The Autumn Budget wasn’t expected to throw up too many surprises in terms of housing – they were reserved for the summer budget, and the proposals which led many landlords to question whether they would even be profitable by 2020.
However, all followers of the industry market will have already noted the new 3pc surcharge on second homes for buy-to-let investors, due to be enforced in April 2016. The bulk of media attention has focused on this change, but here is a quick reminder of what else came out in the budget.
The Chancellor claimed that sorting the housing crisis was a big priority of his. Announcements include:
George Osborne wants 400,000 affordable houses to become available by the end of the current government in 2020.

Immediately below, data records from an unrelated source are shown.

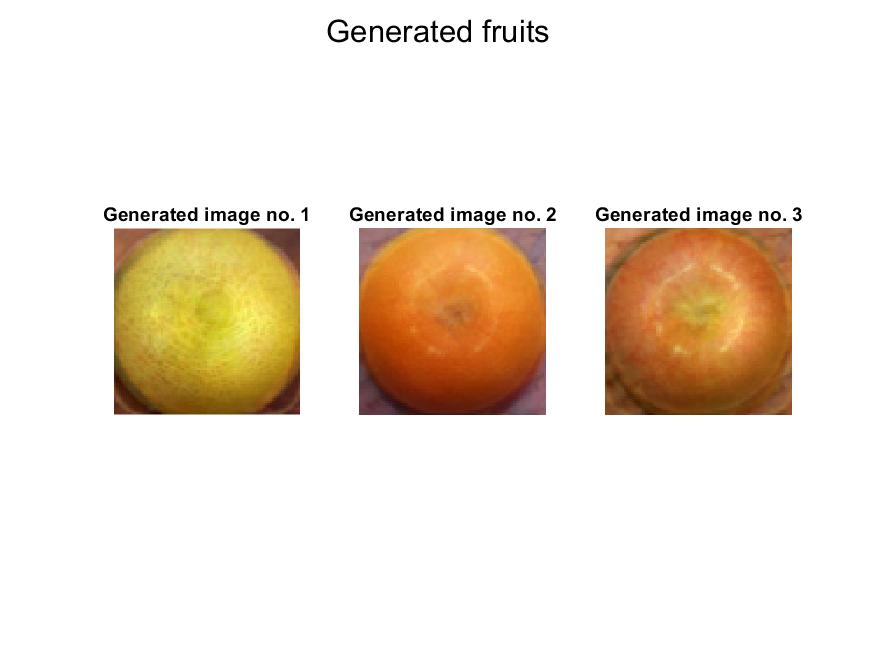
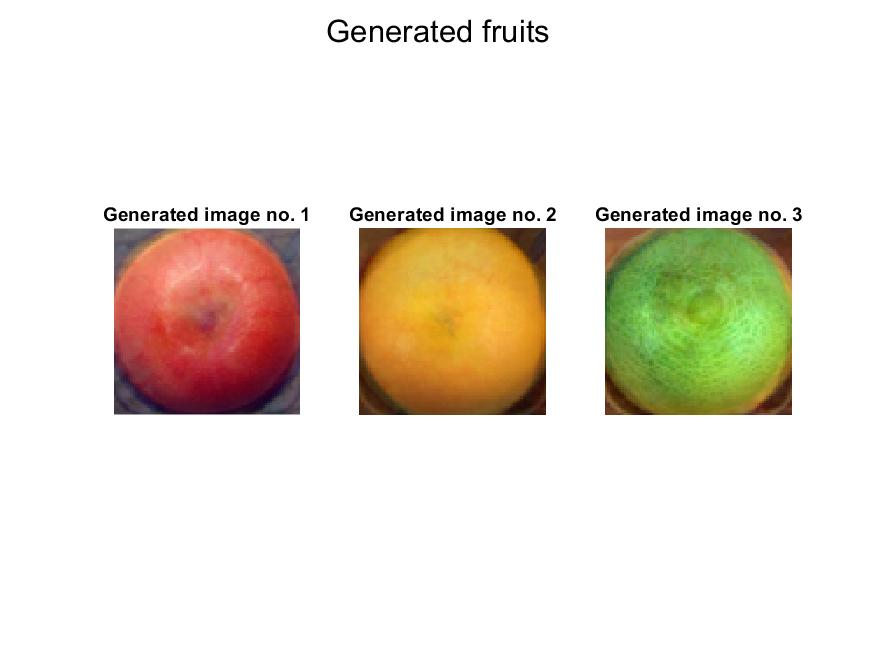
Q6: Fixed Q6 last part

Changed region(s): [[0.6789, 0.3354, 0.9257, 0.6402], [0.4011, 0.3354, 0.648, 0.6402], [0.1234, 0.3354, 0.3703, 0.6402]]

diff --git a/code/q6.m b/code/q6.m
@@ -1,7 +1,7 @@
 clc;
 clear;
 close all;
-rng(42);
+rng(300); % This seed gave the best results for image generation
 
 % Reading the data
 DATA_PATH = "../data/data_fruit/";
@@ -103,11 +103,11 @@ for i=1:16
     saveas(f, "plots/q6/comparison_"+i+".jpg");
 end
 
-% Part 3: Probabilistic PCA
+% Part 3:
 n_samples = 3;
-% Sampling the coefficients: coeffs ~ N(0, I)
+% Sampling the coefficients: coeffs ~ N(0, C_Sampled)
 mu_mvg = zeros(4,1);
-cov_mvg = diag(max(coeffs)-min(coeffs));
+cov_mvg = diag(eigvals(1:4));
 sampled_coeffs = mvnrnd(mu_mvg, cov_mvg, n_samples);
 generated_data = mu + Q4*sampled_coeffs';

He will specifically target starter homes for first time buyers, therefore starting the property chain nationwide.
The starter home fund will be £2.3bn of a total £9.6bn investment in housing initiatives.
Help to Buy Shared Ownership Scheme
135,000 homes will be made available for part-ownership. In practise, this means low earning households (£80,000pa or less) will be eligible to buy a share of a house from a housing association or local council, then gradually increase their share over time until they own the property outright.
In the time where the household has an incomplete stake in the property, rent will be limited to 3pc of the value of the house that has not been paid for by the household.
For example. A house is worth £250,000. The household has gradually upped their ownership of the property to 50pc. They are therefore paying 3pc rent on the remaining £125,000, which is £312pcm.
However, it is worth noting that house prices are rising so an increase in price will result in an increase in rent. Also, households that sell up before reaching full ownership will be unlikely to receive the market value of the property.
Help to Buy London
Help to Buy is being significantly changed. At the time of the announcement, buyers who had a 5pc deposit available were eligible for a loan of 20pc of the value of the home.
That 20pc is now being extended to 40pc, interest free, for five years. The changes recognise the difficulty with entering the London housing market, especially in comparison with other areas in the UK.
Help to Buy has resulted in a 60pc increase in first-time buyers across the UK, but with very little impact in London. This change will persuade young buyers that living in London will be a sustainable lifestyle choice.
The government is making a concerted effort to bridge the North-South divide, and landlords will benefit from expanding their portfolios in the North thanks to the extensive redevelopment in the Northern Powerhouse sector.
Therefore, landlords who are worried about low yields or insufficient wage growth can take solace that other regions in the UK will become more and more feasible in the coming years, especially if they find investors who are looking to sell their entire portfolios.
Many accidental landlords are likely to leave the industry to avoid the gradually increasing tax relief changes, and they will be replaced by professional landlords. This means that the pool of landlords will become smaller, and cause a calming of buy-to-let property prices.